Two weeks ago today, on August 6th, we lost a great American filmwriter and director, John Hughes.  Among the movies he wrote and/or directed were such classics as Ferris Beuller's Day Off (my third favourite film of all time), The Breakfast Club, Pretty in Pink, Sixteen Candles, Weird Science, Planes, Trains + Automobiles, Some Kind of Wonderful, National Lampoon's Vacation, Uncle Buck, Home Alone, Career Opportunities, and the quite-underrated Dutch.  (He also wrote the Beethoven films, but I'll forgive him for that.)

Hughe's films served as the cinematic voice of a generation.  The corresponding soundtracks served to present some of the most memorable pop and new wave classics of the 1980s.  (After all, who among those of us who grew up in the 80s can hear Simple Minds' "Don't You (Forget About Me)" or OMD's "If You Leave" and not think of The Breakfast Club or Pretty in Pink, respectively?)

According to what I've heard, Hughes died of a heart attack while taking a morning stroll around Manhattan.  Following the losses of Michael Jackson and Ed McMahon (see my previous Journal Entry), this hits really hard.  Another chunk of my youth, gone away.  At least his films will still be around for future generations to enjoy; I look forward to showing a number of them to X when he is old enough.

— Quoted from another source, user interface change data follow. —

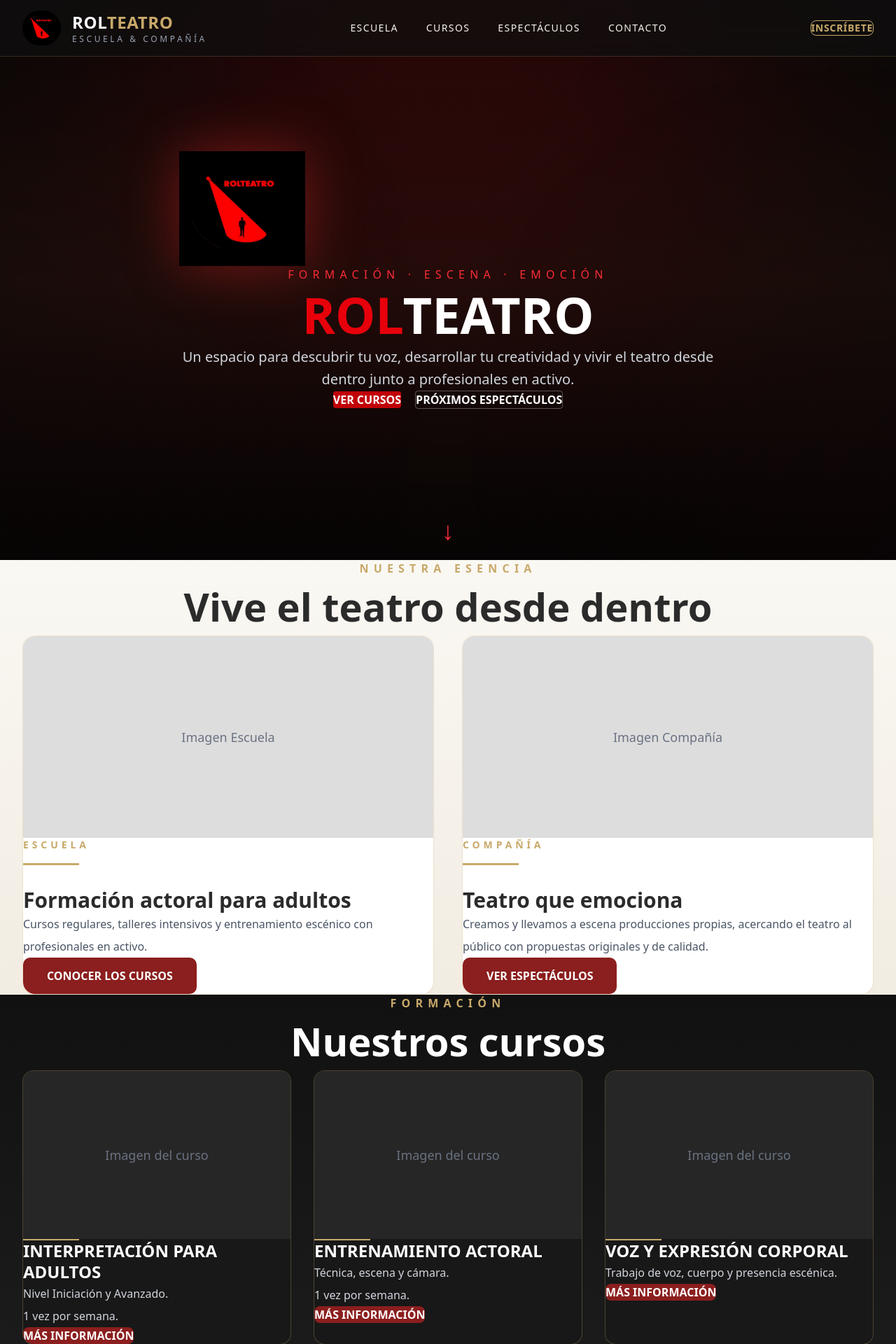
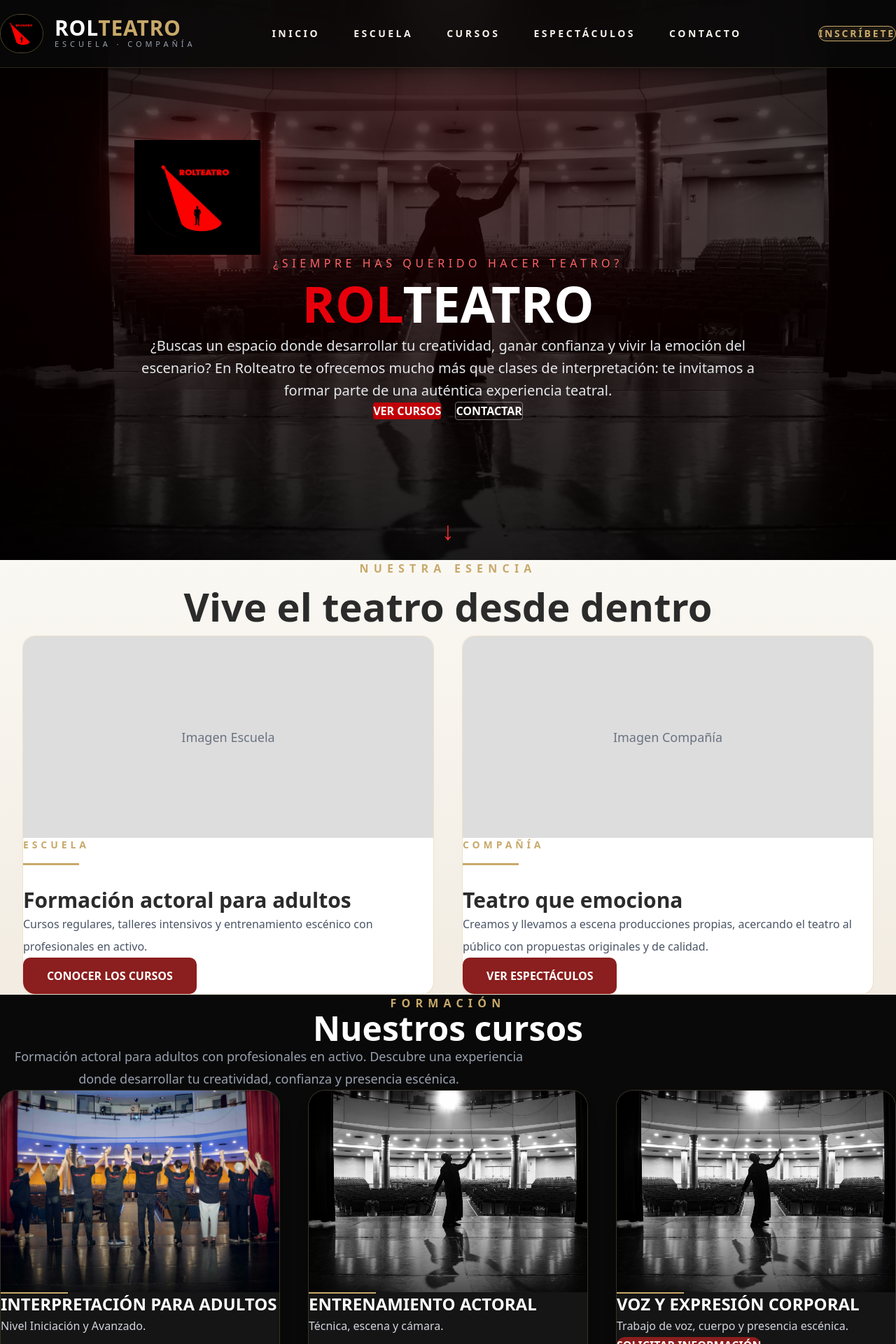
Before and after one commit to produccionmm/rolteatro, a Next.js app: page / in a window 1280 px wide. Shown: the top 1920 px of the page at 70% size. Built offline with nearby package versions, Linux system fonts and the light colour scheme.

Commit message:
Actualizacion

```diff
--- a/components/Courses.tsx
+++ b/components/Courses.tsx
@@ -1,19 +1,26 @@
 "use client";
 
+import Image from "next/image";
 import { motion } from "framer-motion";
 
 const courses = [
   {
     title: "INTERPRETACIÓN PARA ADULTOS",
-    description: "Nivel Iniciación y Avanzado.\n1 vez por semana.",
+    description:
+      "Nivel Iniciación y Avanzado.\n1 vez por semana.",
+    image: "/images/Adultos.jpeg",
   },
   {
     title: "ENTRENAMIENTO ACTORAL",
-    description: "Técnica, escena y cámara.\n1 vez por semana.",
+    description:
+      "Técnica, escena y cámara.\n1 vez por semana.",
+    image: "/images/Fondo.jpeg",
   },
   {
     title: "VOZ Y EXPRESIÓN CORPORAL",
-    description: "Trabajo de voz, cuerpo y presencia escénica.",
+    description:
+      "Trabajo de voz, cuerpo y presencia escénica.",
+    image: "/images/Fondo.jpeg",
   },
 ];
 
@@ -21,53 +28,60 @@ export default function Courses() {
   return (
     <section
       id="courses"
-      className="bg-dark py-28 text-white"
+      className="bg-[#090909] py-32 text-white"
     >
-      <div className="container-section">
+      <div className="mx-auto max-w-7xl px-6">
 
-        <div className="mb-16 text-center">
+        <div className="mb-20 text-center">
 
-          <p className="uppercase tracking-[0.45em] text-[#C8A96A] font-semibold">
+          <p className="font-semibold uppercase tracking-[0.45em] text-[#C8A96A]">
             FORMACIÓN
           </p>
 
-          <h2 className="mt-4 section-title-light">
+          <h2 className="mt-5 text-5xl font-black">
             Nuestros cursos
           </h2>
 
+          <p className="mx-auto mt-6 max-w-3xl text-lg leading-8 text-gray-400">
+            Formación actoral para adultos con profesionales en activo.
+            Descubre una experiencia donde desarrollar tu creatividad,
+            confianza y presencia escénica.
+          </p>
+
         </div>
 
-        <div className="grid gap-8 lg:grid-cols-3">
+        <div className="grid gap-10 lg:grid-cols-3">
 
           {courses.map((course, index) => (
 
             <motion.article
               key={course.title}
-              initial={{ opacity: 0, y: 50 }}
+              initial={{ opacity: 0, y: 40 }}
               whileInView={{ opacity: 1, y: 0 }}
               viewport={{ once: true }}
               transition={{
                 duration: 0.6,
                 delay: index * 0.15,
               }}
-              className="overflow-hidden rounded-2xl border border-[#C8A96A]/30 bg-[#181818] transition hover:-translate-y-2 hover:border-[#C8A96A]"
+              className="overflow-hidden rounded-3xl border border-[#C8A96A]/20 bg-[#151515] shadow-xl transition duration-300 hover:-translate-y-3 hover:border-[#C8A96A]/70"
             >
 
-              {/* Imagen */}
+              <div className="relative h-72">
 
-              <div className="flex h-60 items-center justify-center bg-[#262626]">
+                <Image
+                  src={course.image}
+                  alt={course.title}
+                  fill
+                  className="object-cover"
+                />
 
-                <span className="text-lg text-gray-500">
-                  Imagen del curso
-                </span>
+                <div className="absolute inset-0 bg-gradient-to-t from-black/70 via-transparent to-transparent" />
 
               </div>
 
-              {/* Contenido */}
-
               <div className="p-8">
 
-                <div className="mb-6 h-[2px] w-20 bg-[#C8A96A]" />
+                <div className="mb-6 h-[2px] w-24 bg-[#C8A96A]" />
 
                 <h3 className="text-2xl font-bold leading-tight">
                   {course.title}
@@ -79,9 +93,9 @@ export default function Courses() {
 
                 <a
                   href="#contact"
-                  className="mt-8 inline-flex rounded-lg bg-[#8B1E1E] px-6 py-3 font-semibold transition hover:bg-[#6d1515]"
+                  className="mt-8 inline-flex rounded-xl bg-[#8B1E1E] px-7 py-4 font-bold transition duration-300 hover:bg-[#6E1717]"
                 >
-                  MÁS INFORMACIÓN
+                  SOLICITAR INFORMACIÓN
                 </a>
 
               </div>
--- a/components/Hero.tsx
+++ b/components/Hero.tsx
@@ -7,30 +7,36 @@ export default function Hero() {
   return (
     <section
       id="hero"
-      className="relative flex min-h-screen items-center overflow-hidden bg-gradient-to-b from-[#070707] via-[#15110d] to-[#090909] pt-20 text-white"
+      className="relative flex min-h-screen items-center overflow-hidden pt-20 text-white"
     >
-      {/* Luces de fondo */}
+      {/* Imagen de fondo */}
+     <img
+     src="/images/Fondo.jpeg"
+     alt="Rolteatro"
+     className="absolute inset-0 h-full w-full object-cover"
+      />
 
+
+      {/* Capa oscura */}
+      <div className="absolute inset-0 bg-black/65" />
+
+      {/* Luces */}
       <div className="absolute inset-0 overflow-hidden">
-
         <div className="absolute left-1/2 top-[-280px] h-[850px] w-[850px] -translate-x-1/2 rounded-full bg-red-700/20 blur-[180px]" />
 
         <div className="absolute left-[-200px] top-1/3 h-[500px] w-[500px] rounded-full bg-red-800/10 blur-[150px]" />
 
         <div className="absolute right-[-200px] top-1/2 h-[500px] w-[500px] rounded-full bg-red-800/10 blur-[150px]" />
 
-        <div className="absolute inset-0 bg-gradient-to-b from-transparent via-black/20 to-black/50" />
-
+        <div className="absolute inset-0 bg-gradient-to-b from-black/10 via-black/30 to-black/70" />
       </div>
 
       <div className="relative z-10 mx-auto flex w-full max-w-7xl flex-col items-center px-6 text-center">
-
         <motion.div
           initial={{ opacity: 0, y: 40 }}
           animate={{ opacity: 1, y: 0 }}
           transition={{ duration: 0.8 }}
         >
-
           <Image
             src="/images/logo.png"
             alt="Rolteatro"
@@ -40,39 +46,37 @@ export default function Hero() {
             className="mx-auto drop-shadow-[0_0_40px_rgba(220,38,38,.45)]"
           />
 
-          <p className="mt-8 uppercase tracking-[0.45em] text-red-500">
-            Formación · Escena · Emoción
+          <p className="mt-8 uppercase tracking-[0.35em] text-red-400">
+            ¿SIEMPRE HAS QUERIDO HACER TEATRO?
           </p>
 
           <h1 className="mt-6 text-5xl font-black leading-tight md:text-7xl">
             <span className="text-red-600">ROL</span>TEATRO
           </h1>
 
-          <p className="mx-auto mt-8 max-w-3xl text-lg leading-8 text-gray-300 md:text-xl">
-            Un espacio para descubrir tu voz, desarrollar tu creatividad y
-            vivir el teatro desde dentro junto a profesionales en activo.
+          <p className="mx-auto mt-8 max-w-4xl text-lg leading-8 text-gray-200 md:text-xl">
+            ¿Buscas un espacio donde desarrollar tu creatividad, ganar confianza
+            y vivir la emoción del escenario? En Rolteatro te ofrecemos mucho
+            más que clases de interpretación: te invitamos a formar parte de una
+            auténtica experiencia teatral.
           </p>
 
           <div className="mt-12 flex flex-col items-center justify-center gap-5 sm:flex-row">
-
             <a
-              href="#about"
+              href="#courses"
               className="rounded bg-red-700 px-8 py-4 font-bold transition duration-300 hover:bg-red-800"
             >
               VER CURSOS
             </a>
 
             <a
-              href="#shows"
-              className="rounded border border-white/30 px-8 py-4 font-bold transition duration-300 hover:bg-white hover:text-black"
+              href="#contact"
+              className="rounded border border-white/40 px-8 py-4 font-bold transition duration-300 hover:bg-white hover:text-black"
             >
-              PRÓXIMOS ESPECTÁCULOS
+              CONTACTAR
             </a>
-
           </div>
-
         </motion.div>
-
       </div>
 
       <motion.div
@@ -85,7 +89,6 @@ export default function Hero() {
       >
         ↓
       </motion.div>
-
     </section>
   );
 }
--- a/components/Navbar.tsx
+++ b/components/Navbar.tsx
@@ -4,47 +4,53 @@ import Image from "next/image";
 
 export default function Navbar() {
   return (
-    <header className="fixed top-0 left-0 z-50 w-full border-b border-[#C8A96A]/20 bg-[#111111]/70 backdrop-blur-xl">
-      <nav className="container-section flex h-20 items-center justify-between">
+    <header className="fixed top-0 left-0 z-50 w-full border-b border-[#C8A96A]/20 bg-[#090909]/85 backdrop-blur-2xl shadow-xl shadow-black/30">
+      <nav className="mx-auto flex h-24 max-w-7xl items-center justify-between px-6">
 
         {/* Logo */}
 
         <a
           href="#hero"
-          className="flex items-center gap-4"
+          className="flex items-center gap-4 transition duration-300 hover:scale-[1.02]"
         >
           <Image
             src="/images/logo.png"
             alt="Rolteatro"
-            width={55}
-            height={55}
+            width={62}
+            height={62}
             priority
-            className="rounded-full"
+            className="rounded-full border border-[#C8A96A]/40"
           />
 
           <div>
-
-            <h1 className="text-2xl font-bold tracking-wide">
+            <h1 className="text-3xl font-extrabold leading-none tracking-wide">
               <span className="text-white">ROL</span>
               <span className="text-[#C8A96A]">TEATRO</span>
             </h1>
 
-            <p className="text-xs uppercase tracking-[0.3em] text-gray-400">
-              Escuela & Compañía
+            <p className="mt-1 text-[11px] uppercase tracking-[0.45em] text-gray-400">
+              Escuela · Compañía
             </p>
-
           </div>
-
         </a>
 
         {/* Menú */}
 
-        <ul className="hidden items-center gap-10 text-sm font-medium uppercase tracking-widest lg:flex">
+        <ul className="hidden items-center gap-12 text-sm font-semibold uppercase tracking-[0.25em] lg:flex">
+
+          <li>
+            <a
+              href="#hero"
+              className="transition duration-300 hover:text-[#C8A96A]"
+            >
+              Inicio
+            </a>
+          </li>
 
           <li>
             <a
               href="#about"
-              className="transition hover:text-[#C8A96A]"
+              className="transition duration-300 hover:text-[#C8A96A]"
             >
               Escuela
             </a>
@@ -53,7 +59,7 @@ export default function Navbar() {
           <li>
             <a
               href="#courses"
-              className="transition hover:text-[#C8A96A]"
+              className="transition duration-300 hover:text-[#C8A96A]"
             >
               Cursos
             </a>
@@ -62,7 +68,7 @@ export default function Navbar() {
           <li>
             <a
               href="#shows"
-              className="transition hover:text-[#C8A96A]"
+              className="transition duration-300 hover:text-[#C8A96A]"
             >
               Espectáculos
             </a>
@@ -71,7 +77,7 @@ export default function Navbar() {
           <li>
             <a
               href="#contact"
-              className="transition hover:text-[#C8A96A]"
+              className="transition duration-300 hover:text-[#C8A96A]"
             >
               Contacto
             </a>
@@ -83,7 +89,7 @@ export default function Navbar() {
 
         <a
           href="#contact"
-          className="hidden rounded-lg border border-[#C8A96A] px-6 py-3 text-sm font-semibold uppercase tracking-wider text-[#C8A96A] transition hover:bg-[#C8A96A] hover:text-[#111111] lg:inline-flex"
+          className="hidden rounded-xl border border-[#C8A96A] bg-[#C8A96A]/10 px-7 py-3 text-sm font-bold uppercase tracking-[0.2em] text-[#C8A96A] transition duration-300 hover:-translate-y-0.5 hover:bg-[#C8A96A] hover:text-black lg:inline-flex"
         >
           Inscríbete
         </a>
```
Also changed, not shown: public/images/Adultos.jpeg (added), public/images/Fondo.jpeg (added).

On an even more personal and local note, two days ago, we lost a Tulsa-area television legend.  Carl Bartholomew, known to countless Oklahomans as "Uncle Zeb," passed away two days ago, August 18th.

For those who were not familiar, "Uncle Zeb's Cartoon Camp" was a local children's show; I remember it from its original run on KTUL (Tulsa's VHF channel 8) from 1969-1979.  (For the record, I wasn't even born when it started - I'm not quite that old!).

"Zeb" was a character Bartholomew portrayed as a grizzled and gruff old prospector.  He would have a group of boys and girls on the show each weekday, show some old cartoons, pick some childrens to play some games and win some prizes, and then let each kid get in front of the camera at the end and say hello to all the people they loved "back home."

I remember looking forward to seeing it every day, and occasionally seeing kids I knew from my school on there.  I personally never got to go on the show, but I did get to meet Bartholomew at the Tulsa State Fair when I was 8 or 9 or so.  He seemed nice (well, that was his job), and autographed a picture for me.  I still have that picture somewhere.

I didn't realize until recently that "Uncle Zeb" also had a long lifespan on Tulsa Cable.  The newer series ran from 1990-1997.  Apparently, my wife's brother attended one of those episodes.  I had no idea the show had gone on that long.  There will never be anything that fully captures the spirit and goofy, low-tech fun that children enjoyed on "Uncle Zeb's Cartoon Camp."

Rest in peace, Uncle Zeb.  Rest in peace.


Next up...  Journal Entry 100!  Stay tuned.  It's coming soon.